Major League Impact: The Athletics' recent run of success was actually a step removed from this group, but they provided some key trade fodder. Andrew Bailey wasn't considered one of Oakland's top 14 prospects by Baseball Prospectus in February 2009, but he won that year's AL Rookie of the Year as the team's closer, was an All-Star in 2009 and '10, then helped bring Josh Reddick to Oakland in a five-player trade. Cahill made the All-Star team in 2010, then went to the Diamondbacks in a five-player deal for Jarrod Parker and Ryan Cook. Gio Gonzalez, ranked seventh on the list, was an All-Star in 2011, then was flipped to the Nationals in a six-player deal for Derek Norris, Tommy Milone and pitching prospect A.J. Cole, who later returned to the Nats for John Jaso. Chris Carter was a big bat for the 2012 A's, who improved by 20 wins over the 2011 squad, but was flipped in a five-player deal for Jed Lowrie after that season.
Ultimately, the most important player in the Oakland farm system in 2009 proved to be Josh Donaldson, who was acquired from the Cubs as a minor league catcher in June 2008 but, like Bailey, didn't make the list of the Athletics' top prospects the following February. Among those who did make the list, second baseman Jemile Weeks, ranked ninth, excelled as a rookie in 2011, but was a hindrance to Oakland's breakthrough the next year and a non-factor thereafter. Even the trade that sent him out of the organization, netting Orioles closer Jim Johnson, was a bust. Sean Doolittle was ranked tenth on the 2009 list but as a first baseman; he didn't move to the mound until 2012. Ynoa and Anderson, meanwhile, were undermined by injuries. Anderson, who fetched Drew Pomeranz last winter, couldn't stay healthy after a solid major league debut in 2009. Ynoa, whom Goldstein called "the best Latin American prospect of the decade" when the righthander was just 17, had Tommy John surgery in 2010 and was flipped to the White Sox in the Jeff Samardzija trade last month.
Top Organization: Tampa Bay Rays

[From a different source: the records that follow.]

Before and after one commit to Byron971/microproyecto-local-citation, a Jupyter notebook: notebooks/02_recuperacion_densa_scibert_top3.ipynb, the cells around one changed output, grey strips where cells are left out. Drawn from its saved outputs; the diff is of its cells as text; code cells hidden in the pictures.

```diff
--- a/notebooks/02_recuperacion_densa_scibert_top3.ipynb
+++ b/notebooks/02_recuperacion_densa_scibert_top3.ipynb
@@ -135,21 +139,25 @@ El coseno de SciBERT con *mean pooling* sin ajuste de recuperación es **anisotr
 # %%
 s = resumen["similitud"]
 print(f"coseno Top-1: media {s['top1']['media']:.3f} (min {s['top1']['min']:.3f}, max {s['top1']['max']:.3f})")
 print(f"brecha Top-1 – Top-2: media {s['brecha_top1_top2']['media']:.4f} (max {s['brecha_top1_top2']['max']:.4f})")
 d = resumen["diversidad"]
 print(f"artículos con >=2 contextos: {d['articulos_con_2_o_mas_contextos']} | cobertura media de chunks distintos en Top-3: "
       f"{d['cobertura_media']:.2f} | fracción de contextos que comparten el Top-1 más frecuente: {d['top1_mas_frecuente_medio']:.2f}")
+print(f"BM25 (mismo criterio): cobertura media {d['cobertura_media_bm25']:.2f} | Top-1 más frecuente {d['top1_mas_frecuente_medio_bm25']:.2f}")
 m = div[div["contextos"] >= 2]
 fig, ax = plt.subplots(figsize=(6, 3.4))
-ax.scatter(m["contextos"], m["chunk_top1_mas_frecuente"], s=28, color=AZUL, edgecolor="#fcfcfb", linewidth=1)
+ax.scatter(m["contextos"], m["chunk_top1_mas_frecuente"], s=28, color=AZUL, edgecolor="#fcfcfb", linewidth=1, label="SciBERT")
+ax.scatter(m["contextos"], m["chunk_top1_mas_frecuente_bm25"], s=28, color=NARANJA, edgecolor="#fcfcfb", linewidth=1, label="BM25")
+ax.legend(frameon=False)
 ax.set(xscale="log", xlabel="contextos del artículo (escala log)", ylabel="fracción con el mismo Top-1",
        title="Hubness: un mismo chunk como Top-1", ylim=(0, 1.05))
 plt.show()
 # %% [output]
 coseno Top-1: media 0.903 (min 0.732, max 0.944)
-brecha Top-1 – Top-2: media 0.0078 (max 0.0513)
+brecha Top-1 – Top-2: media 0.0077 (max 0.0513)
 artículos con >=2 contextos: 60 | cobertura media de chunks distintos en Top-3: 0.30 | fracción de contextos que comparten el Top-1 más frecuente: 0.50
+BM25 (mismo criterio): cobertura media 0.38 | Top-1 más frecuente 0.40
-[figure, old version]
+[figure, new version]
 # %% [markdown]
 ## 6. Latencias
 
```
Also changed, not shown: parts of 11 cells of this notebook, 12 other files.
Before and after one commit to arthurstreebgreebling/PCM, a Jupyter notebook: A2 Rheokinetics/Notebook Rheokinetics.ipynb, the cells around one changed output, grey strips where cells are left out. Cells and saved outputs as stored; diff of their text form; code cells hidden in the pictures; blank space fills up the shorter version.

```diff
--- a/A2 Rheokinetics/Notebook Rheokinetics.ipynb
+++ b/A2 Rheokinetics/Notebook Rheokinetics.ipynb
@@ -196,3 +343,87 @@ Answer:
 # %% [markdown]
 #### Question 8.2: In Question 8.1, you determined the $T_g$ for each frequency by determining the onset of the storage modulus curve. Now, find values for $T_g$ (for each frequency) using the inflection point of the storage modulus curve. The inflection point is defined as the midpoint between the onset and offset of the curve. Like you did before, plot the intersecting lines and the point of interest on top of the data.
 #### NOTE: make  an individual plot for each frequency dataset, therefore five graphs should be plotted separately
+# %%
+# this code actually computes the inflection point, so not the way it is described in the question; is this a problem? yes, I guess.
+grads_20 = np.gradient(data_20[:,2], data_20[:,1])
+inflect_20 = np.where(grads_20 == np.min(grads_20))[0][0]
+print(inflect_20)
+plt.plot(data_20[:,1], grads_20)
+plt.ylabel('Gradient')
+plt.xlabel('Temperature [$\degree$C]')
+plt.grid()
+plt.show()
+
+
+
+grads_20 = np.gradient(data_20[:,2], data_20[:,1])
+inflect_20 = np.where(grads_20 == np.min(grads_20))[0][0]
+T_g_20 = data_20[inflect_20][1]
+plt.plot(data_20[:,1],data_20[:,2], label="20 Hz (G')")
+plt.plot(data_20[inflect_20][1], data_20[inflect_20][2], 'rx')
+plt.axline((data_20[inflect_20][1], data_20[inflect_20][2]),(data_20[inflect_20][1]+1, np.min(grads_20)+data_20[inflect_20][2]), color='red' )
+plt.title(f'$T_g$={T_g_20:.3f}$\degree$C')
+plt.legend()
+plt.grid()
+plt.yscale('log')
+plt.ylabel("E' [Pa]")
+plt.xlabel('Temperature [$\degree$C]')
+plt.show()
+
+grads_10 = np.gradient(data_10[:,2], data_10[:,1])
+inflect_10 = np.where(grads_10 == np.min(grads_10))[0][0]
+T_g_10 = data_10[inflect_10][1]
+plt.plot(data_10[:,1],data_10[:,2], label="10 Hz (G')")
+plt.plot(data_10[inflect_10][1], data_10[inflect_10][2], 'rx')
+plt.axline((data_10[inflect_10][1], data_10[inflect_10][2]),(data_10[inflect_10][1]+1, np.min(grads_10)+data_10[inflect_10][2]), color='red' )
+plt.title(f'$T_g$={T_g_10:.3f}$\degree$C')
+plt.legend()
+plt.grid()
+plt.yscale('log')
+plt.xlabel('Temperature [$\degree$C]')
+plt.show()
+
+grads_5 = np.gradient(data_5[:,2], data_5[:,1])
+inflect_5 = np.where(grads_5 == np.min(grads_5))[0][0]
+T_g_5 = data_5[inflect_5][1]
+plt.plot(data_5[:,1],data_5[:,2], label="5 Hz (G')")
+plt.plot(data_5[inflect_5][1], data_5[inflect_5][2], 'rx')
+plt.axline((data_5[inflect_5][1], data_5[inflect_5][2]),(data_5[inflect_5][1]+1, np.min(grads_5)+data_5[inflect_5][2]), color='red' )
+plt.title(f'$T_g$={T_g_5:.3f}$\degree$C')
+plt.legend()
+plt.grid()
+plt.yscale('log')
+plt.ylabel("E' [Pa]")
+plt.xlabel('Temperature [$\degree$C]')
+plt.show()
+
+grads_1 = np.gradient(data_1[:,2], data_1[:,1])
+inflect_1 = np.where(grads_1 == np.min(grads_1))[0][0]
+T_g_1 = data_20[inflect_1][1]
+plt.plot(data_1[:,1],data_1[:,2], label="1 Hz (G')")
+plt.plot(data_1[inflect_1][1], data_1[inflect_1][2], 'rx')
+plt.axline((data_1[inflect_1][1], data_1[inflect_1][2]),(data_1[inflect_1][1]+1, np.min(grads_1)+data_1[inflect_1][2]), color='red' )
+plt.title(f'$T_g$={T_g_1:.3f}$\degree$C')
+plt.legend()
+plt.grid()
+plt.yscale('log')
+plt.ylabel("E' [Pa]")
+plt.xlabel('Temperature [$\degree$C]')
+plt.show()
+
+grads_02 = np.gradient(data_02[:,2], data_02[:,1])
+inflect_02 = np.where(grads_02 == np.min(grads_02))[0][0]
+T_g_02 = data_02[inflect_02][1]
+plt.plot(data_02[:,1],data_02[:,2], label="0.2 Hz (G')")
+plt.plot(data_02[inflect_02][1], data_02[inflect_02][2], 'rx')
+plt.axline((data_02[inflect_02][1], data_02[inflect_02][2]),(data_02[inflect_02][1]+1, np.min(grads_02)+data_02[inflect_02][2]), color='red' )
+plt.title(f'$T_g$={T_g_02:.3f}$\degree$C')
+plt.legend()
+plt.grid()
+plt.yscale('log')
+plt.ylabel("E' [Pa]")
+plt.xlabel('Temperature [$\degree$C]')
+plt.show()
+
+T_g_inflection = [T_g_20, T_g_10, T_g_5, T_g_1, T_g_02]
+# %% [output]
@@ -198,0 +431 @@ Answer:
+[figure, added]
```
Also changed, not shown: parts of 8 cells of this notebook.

Major League Impact: Given that the Cardinals were just two years removed from a championship when they were ranked as the top organization in baseball in 2013, the success stories on this list are that of the 2014 Royals and the 2008-13 Rays. Of those two, the Royals may have gotten a bit lucky, and it remains to be seen if they can sustain their success moving forward. The Rays, however, rank among the best examples of turning minor league promise into major league success. Armed with nearly a decade of elite draft picks, from Josh Hamilton in 1999 through Longoria in 2006 and Price in 2007, the Rays collected so much talent that not even the occasional disaster (Hamilton's drug abuse and three years out of baseball, the injuries and illness which derailed Rocco Baldelli's career, or a pure bust like Dewon Brazelton) could keep them from the inevitable big step forward.
That step came in 2008, when the team improved by 31 games, going worst-to-first and winning the AL pennant. That team was led at the plate by Rookie of the Year Longoria, who would emerge as one of the game's best players. Young finished second in the Rookie of the Year voting in 2007, then was flipped to the Twins in a six-player trade that brought back righty Matt Garza and slick-fielding shortstop Jason Bartlett, who proved to be keys to the team's breakthrough in 2008. Garza later fetched Chris Archer, among others, in a trade after the 2010 season. Niemann proved a solid contributor to the big-league rotation in 2009, though his stay was brief. Several of the others listed above would carry over to the organization's top ranking in 2010. The gem of the Rays' system, however, proved to be Price, who would go on to become one of the elite pitchers in the game, winning the 2012 AL Cy Young award, finishing second in the 2010 voting, and making four All-Star teams.
The Rays won more games from 2008 to 2013 than any other team in baseball other than the Yankees. That run is over for Tampa Bay, but their success during those six seasons stands as a beacon to the Royals, Twins, Cubs, Pirates, Astros, and every other rebuilding or rebuilt team. Even without an expanded payroll, the promise of a great farm system can not only be realized, but also sustained at the major league level.